[Structured diff data]
· · · · ·
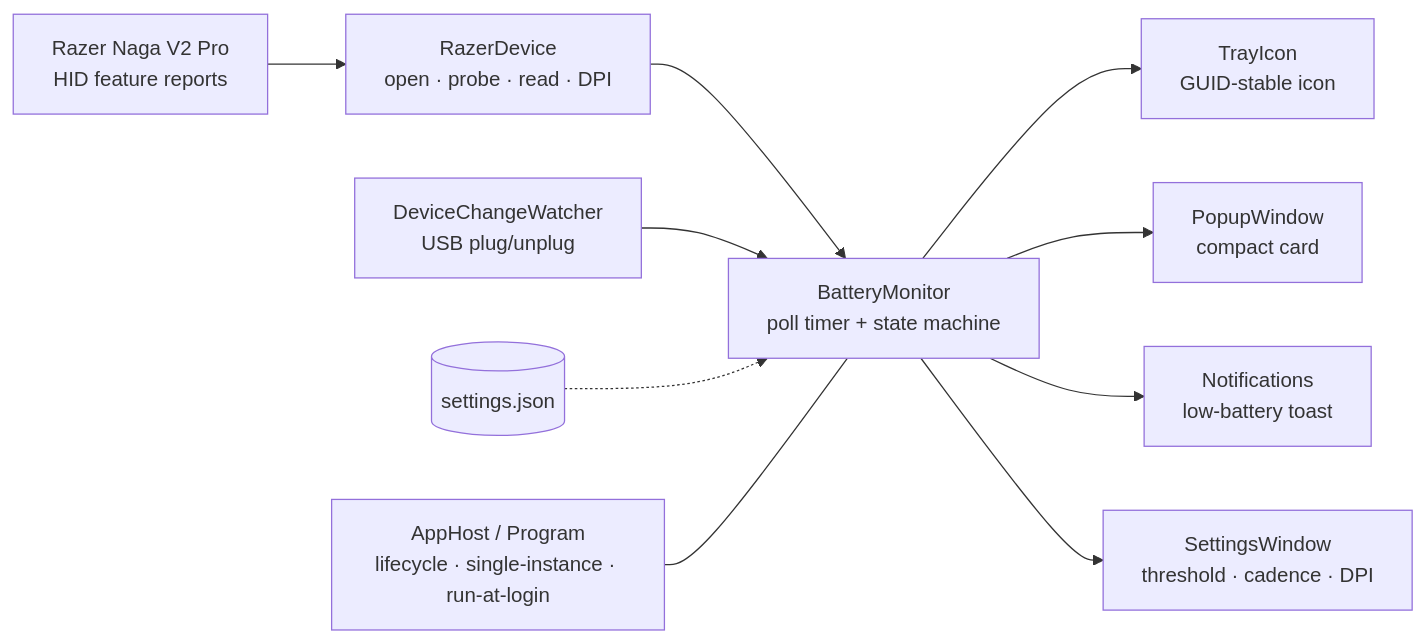
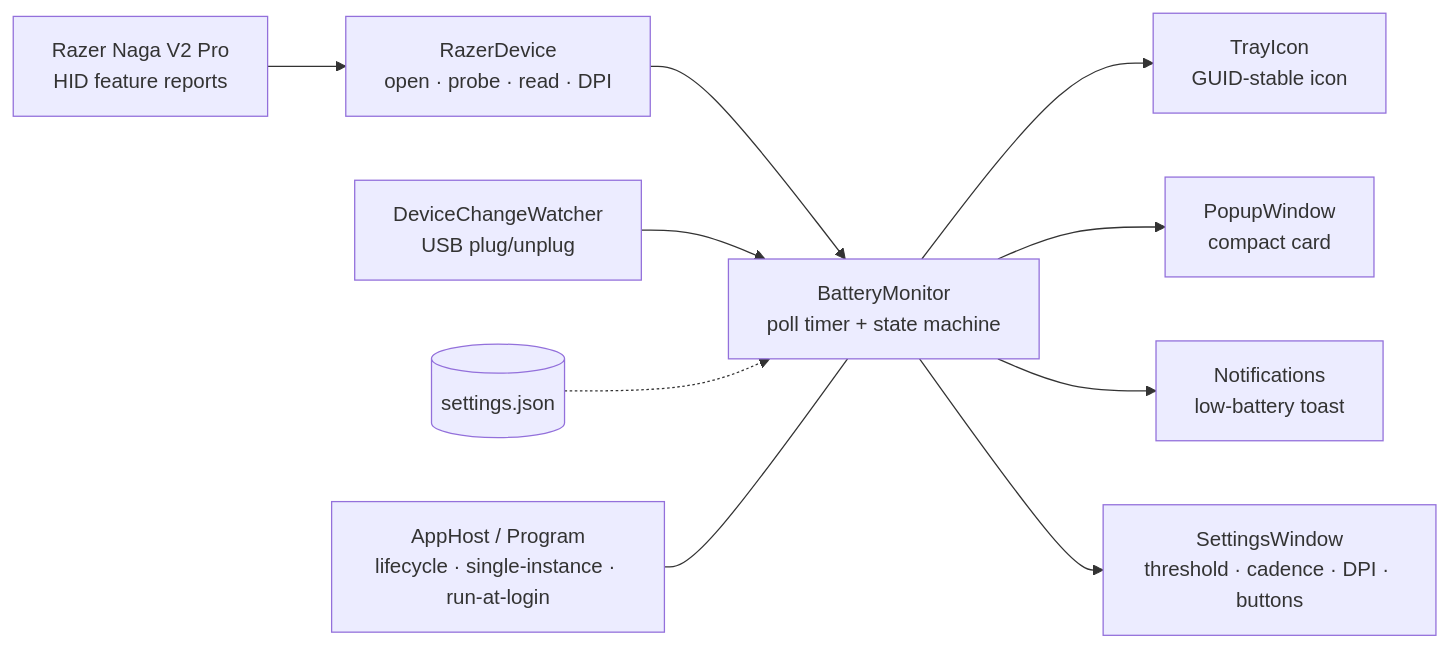
One commit to Bmwascher/razer-naga-companion changed the diagram in README.md. Above: the diagram before and after it, drawn with Mermaid. The commit also changed other lines of this file and 1 other file, not shown here.

````diff
--- a/README.md
+++ b/README.md
@@ -139,12 +145,12 @@
 ```mermaid
 flowchart LR
     HID["Razer Naga V2 Pro<br/>HID feature reports"] --> Dev["RazerDevice<br/>open · probe · read · DPI"]
     Dev --> Mon["BatteryMonitor<br/>poll timer + state machine"]
     Mon --> Tray["TrayIcon<br/>GUID-stable icon"]
     Mon --> Popup["PopupWindow<br/>compact card"]
     Mon --> Toast["Notifications<br/>low-battery toast"]
-    Mon --> Set["SettingsWindow<br/>threshold · cadence · DPI"]
+    Mon --> Set["SettingsWindow<br/>threshold · cadence · DPI · buttons"]
     DevChg["DeviceChangeWatcher<br/>USB plug/unplug"] --> Mon
     Cfg[("settings.json")] -.-> Mon
     Host["AppHost / Program<br/>lifecycle · single-instance · run-at-login"] --- Mon
 ```
````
· · · · ·
TASK DIRECTIONS: Without the pictures, set down every entry exactly.

EXERCISE OUTPUT:
One commit to Bmwascher/razer-naga-companion changed the diagram in README.md. Above: the diagram before and after it, drawn with Mermaid. The commit also changed other lines of this file and 1 other file, not shown here.

````diff
--- a/README.md
+++ b/README.md
@@ -139,12 +145,12 @@
 ```mermaid
 flowchart LR
     HID["Razer Naga V2 Pro<br/>HID feature reports"] --> Dev["RazerDevice<br/>open · probe · read · DPI"]
     Dev --> Mon["BatteryMonitor<br/>poll timer + state machine"]
     Mon --> Tray["TrayIcon<br/>GUID-stable icon"]
     Mon --> Popup["PopupWindow<br/>compact card"]
     Mon --> Toast["Notifications<br/>low-battery toast"]
-    Mon --> Set["SettingsWindow<br/>threshold · cadence · DPI"]
+    Mon --> Set["SettingsWindow<br/>threshold · cadence · DPI · buttons"]
     DevChg["DeviceChangeWatcher<br/>USB plug/unplug"] --> Mon
     Cfg[("settings.json")] -.-> Mon
     Host["AppHost / Program<br/>lifecycle · single-instance · run-at-login"] --- Mon
 ```
````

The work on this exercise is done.